What to produce: Within the records below, find each line with the word "plan" and copy it out.

Image comparison data:
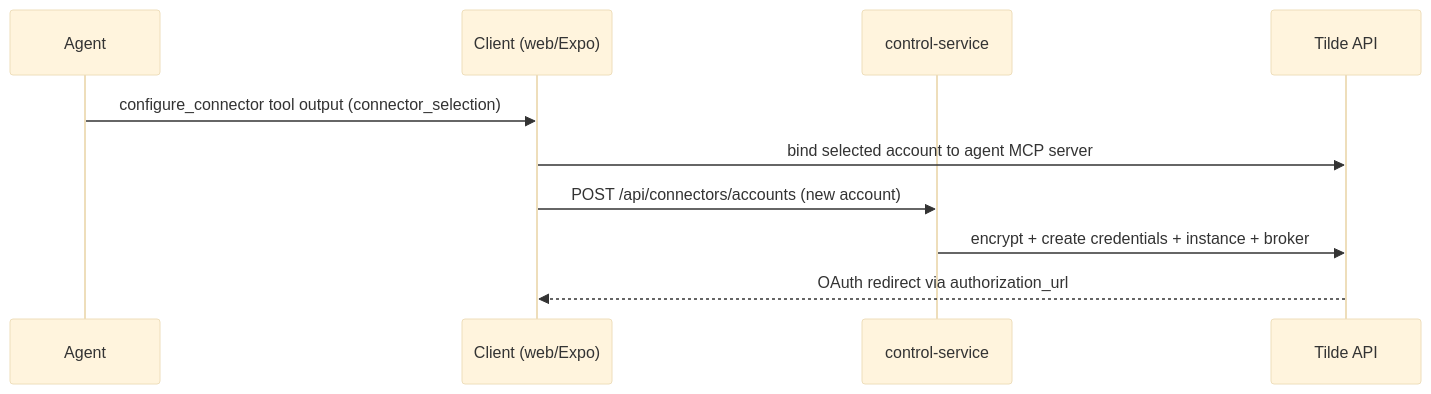
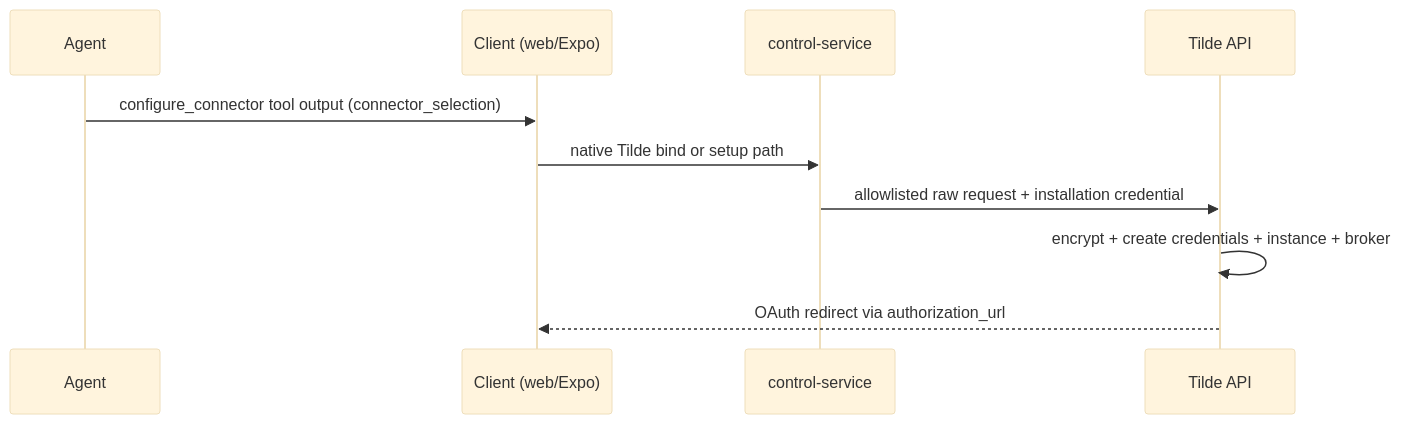
The diagram in docs/adrs/0027-in-chat-connector-configuration.md (trytilde/dispatch), drawn with Mermaid (base theme) before and after one commit. The commit also changed other lines of this file and 60 other files, not shown here.

````diff
--- a/docs/adrs/0027-in-chat-connector-configuration.md
+++ b/docs/adrs/0027-in-chat-connector-configuration.md
@@ -18,12 +18,12 @@
 ```mermaid
 sequenceDiagram
   participant A as Agent
   participant C as Client (web/Expo)
   participant CS as control-service
   participant T as Tilde API
   A->>C: configure_connector tool output (connector_selection)
-  C->>T: bind selected account to agent MCP server
-  C->>CS: POST /api/connectors/accounts (new account)
-  CS->>T: encrypt + create credentials + instance + broker
+  C->>CS: native Tilde bind or setup path
+  CS->>T: allowlisted raw request + installation credential
+  T->>T: encrypt + create credentials + instance + broker
   T-->>C: OAuth redirect via authorization_url
 ```
````
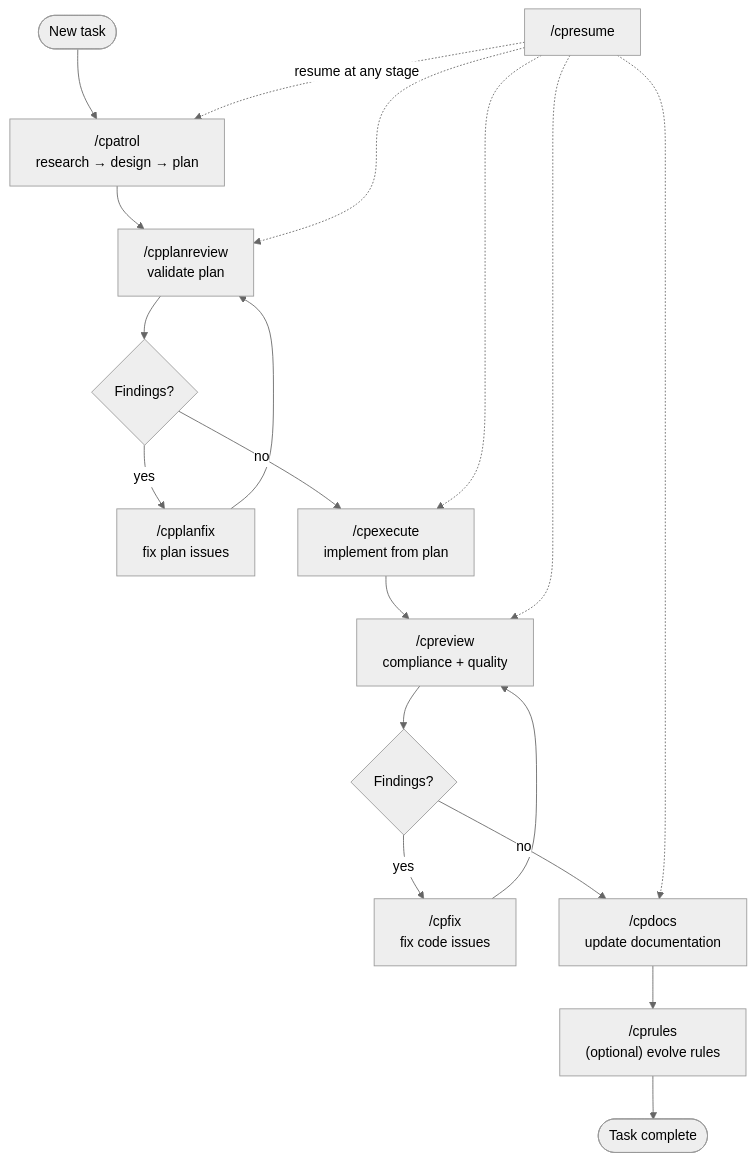
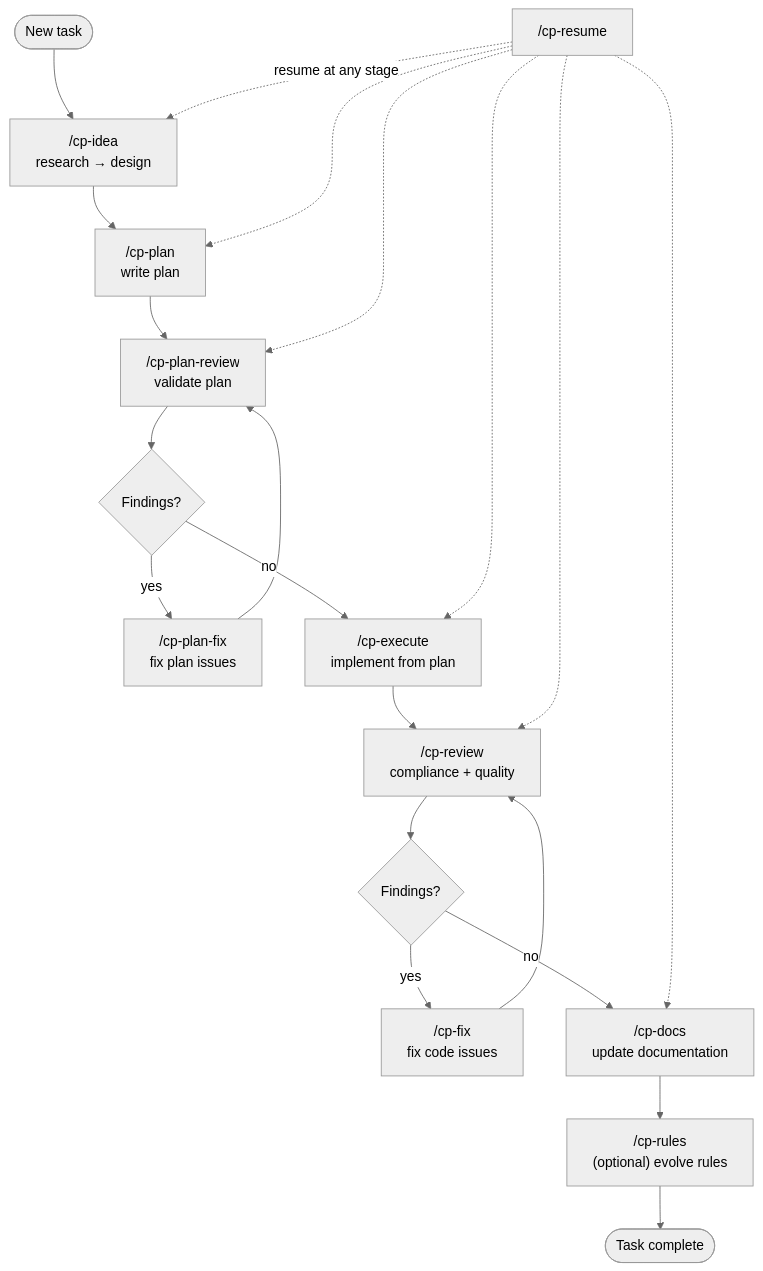
One commit to unger1984/codepatrol changed the diagram in .ai/docs/shared/workflow.md. Above: the diagram before and after it, drawn with Mermaid (neutral theme). The commit also changed other lines of this file and 50 other files, not shown here.

````diff
--- a/.ai/docs/shared/workflow.md
+++ b/.ai/docs/shared/workflow.md
@@ -28,22 +28,24 @@
 ```mermaid
 flowchart TD
-    START([New task]) --> CP["/cpatrol\nresearch → design → plan"]
-    CP --> PPR["/cpplanreview\nvalidate plan"]
+    START([New task]) --> CP["/cp-idea\nresearch → design"]
+    CP --> PL["/cp-plan\nwrite plan"]
+    PL --> PPR["/cp-plan-review\nvalidate plan"]
     PPR --> PPF{Findings?}
-    PPF -->|yes| PPFIX["/cpplanfix\nfix plan issues"]
+    PPF -->|yes| PPFIX["/cp-plan-fix\nfix plan issues"]
     PPFIX --> PPR
-    PPF -->|no| EX["/cpexecute\nimplement from plan"]
-    EX --> CR["/cpreview\ncompliance + quality"]
+    PPF -->|no| EX["/cp-execute\nimplement from plan"]
+    EX --> CR["/cp-review\ncompliance + quality"]
     CR --> CRF{Findings?}
-    CRF -->|yes| CFIX["/cpfix\nfix code issues"]
+    CRF -->|yes| CFIX["/cp-fix\nfix code issues"]
     CFIX --> CR
-    CRF -->|no| DOCS["/cpdocs\nupdate documentation"]
-    DOCS --> RULES["/cprules\n(optional) evolve rules"]
+    CRF -->|no| DOCS["/cp-docs\nupdate documentation"]
+    DOCS --> RULES["/cp-rules\n(optional) evolve rules"]
     RULES --> DONE([Task complete])
 
-    RESUME["/cpresume"] -.->|resume at any stage| CP
+    RESUME["/cp-resume"] -.->|resume at any stage| CP
+    RESUME -.-> PL
     RESUME -.-> PPR
     RESUME -.-> EX
     RESUME -.-> CR
     RESUME -.-> DOCS
 ```
````
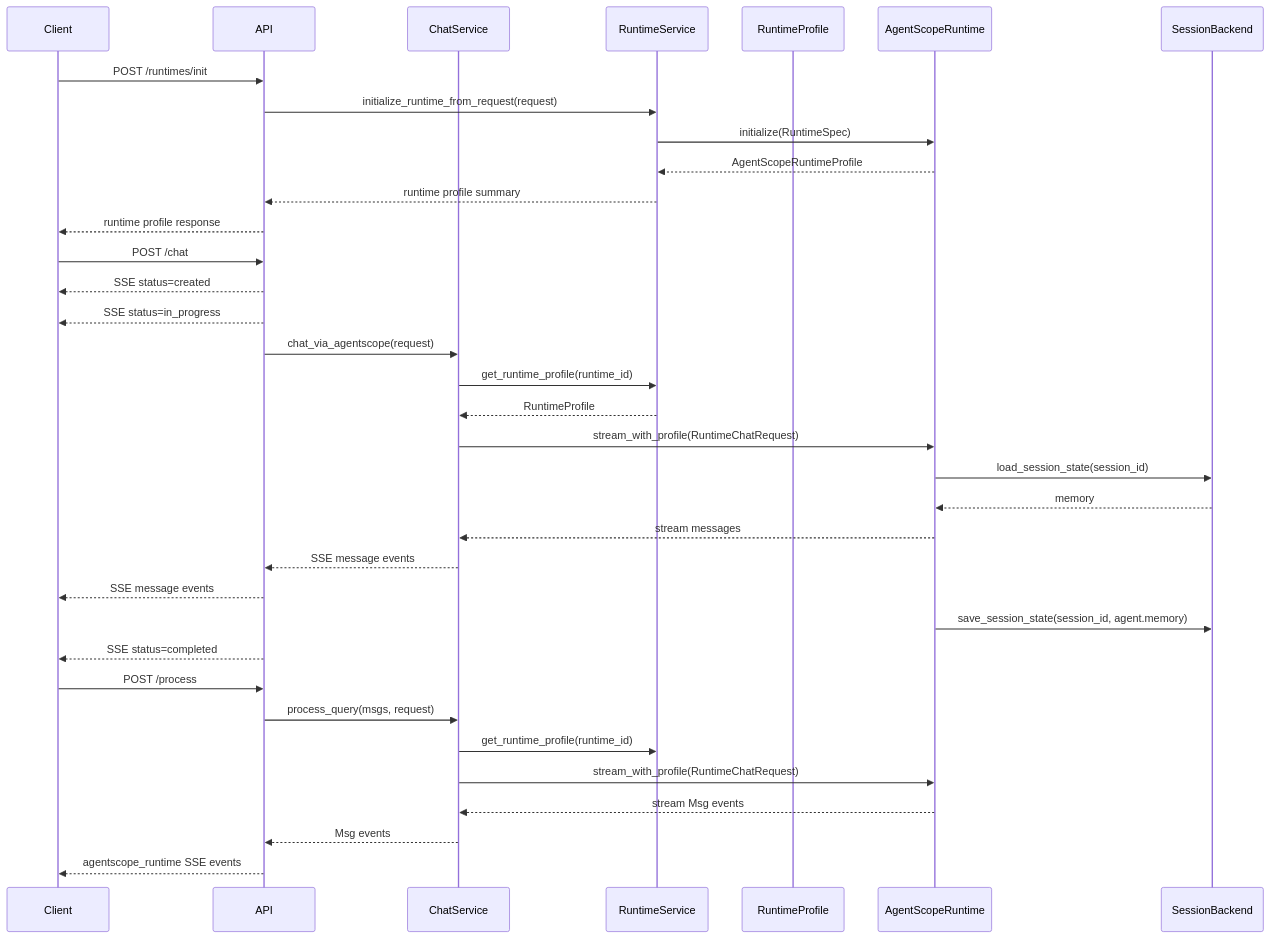
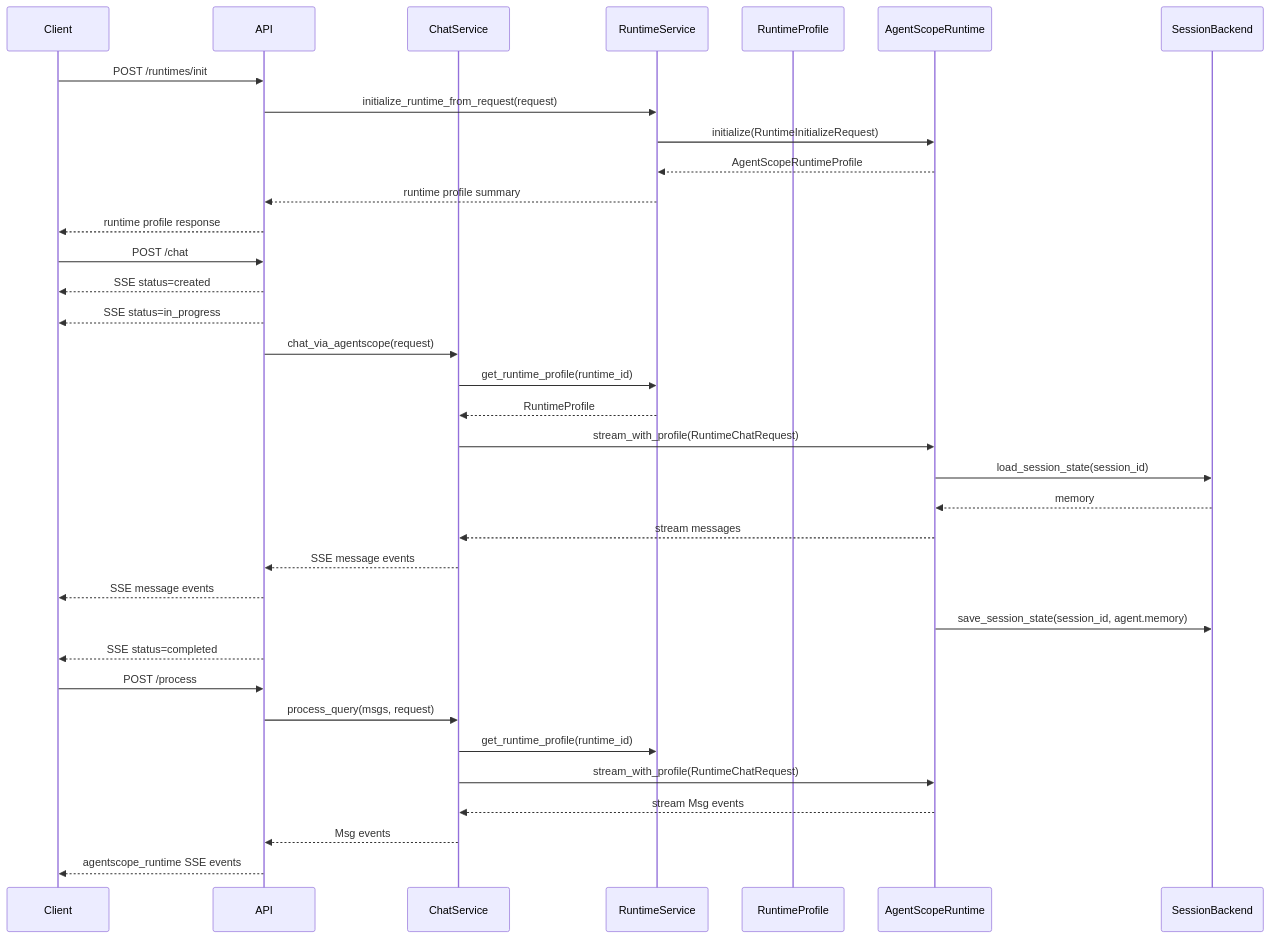
One commit to mooneclipsed/myagent changed the fifth of 5 diagrams in docs/architecture.md. Above: the diagram before and after it, drawn with Mermaid. The commit also changed other lines of this file and 3 other files, not shown here.

Commit message:
refactor: remove runtime spec dto

````diff
--- a/docs/architecture.md
+++ b/docs/architecture.md
@@ -257,40 +257,40 @@
 ```mermaid
 sequenceDiagram
     participant Client
     participant API
     participant ChatService
     participant RuntimeService
     participant RuntimeProfile
     participant AgentScopeRuntime
     participant SessionBackend
 
     Client->>API: POST /runtimes/init
     API->>RuntimeService: initialize_runtime_from_request(request)
-    RuntimeService->>AgentScopeRuntime: initialize(RuntimeSpec)
+    RuntimeService->>AgentScopeRuntime: initialize(RuntimeInitializeRequest)
     AgentScopeRuntime-->>RuntimeService: AgentScopeRuntimeProfile
     RuntimeService-->>API: runtime profile summary
     API-->>Client: runtime profile response
 
     Client->>API: POST /chat
     API-->>Client: SSE status=created
     API-->>Client: SSE status=in_progress
     API->>ChatService: chat_via_agentscope(request)
     ChatService->>RuntimeService: get_runtime_profile(runtime_id)
     RuntimeService-->>ChatService: RuntimeProfile
     ChatService->>AgentScopeRuntime: stream_with_profile(RuntimeChatRequest)
     AgentScopeRuntime->>SessionBackend: load_session_state(session_id)
     SessionBackend-->>AgentScopeRuntime: memory
     AgentScopeRuntime-->>ChatService: stream messages
     ChatService-->>API: SSE message events
     API-->>Client: SSE message events
     AgentScopeRuntime->>SessionBackend: save_session_state(session_id, agent.memory)
     API-->>Client: SSE status=completed
 
     Client->>API: POST /process
     API->>ChatService: process_query(msgs, request)
     ChatService->>RuntimeService: get_runtime_profile(runtime_id)
     ChatService->>AgentScopeRuntime: stream_with_profile(RuntimeChatRequest)
     AgentScopeRuntime-->>ChatService: stream Msg events
     ChatService-->>API: Msg events
     API-->>Client: agentscope_runtime SSE events
 ```
````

Response to the exercise:
-    START([New task]) --> CP["/cpatrol\nresearch → design → plan"]
-    CP --> PPR["/cpplanreview\nvalidate plan"]
+    CP --> PL["/cp-plan\nwrite plan"]
+    PL --> PPR["/cp-plan-review\nvalidate plan"]
-    PPF -->|yes| PPFIX["/cpplanfix\nfix plan issues"]
+    PPF -->|yes| PPFIX["/cp-plan-fix\nfix plan issues"]
-    PPF -->|no| EX["/cpexecute\nimplement from plan"]
+    PPF -->|no| EX["/cp-execute\nimplement from plan"]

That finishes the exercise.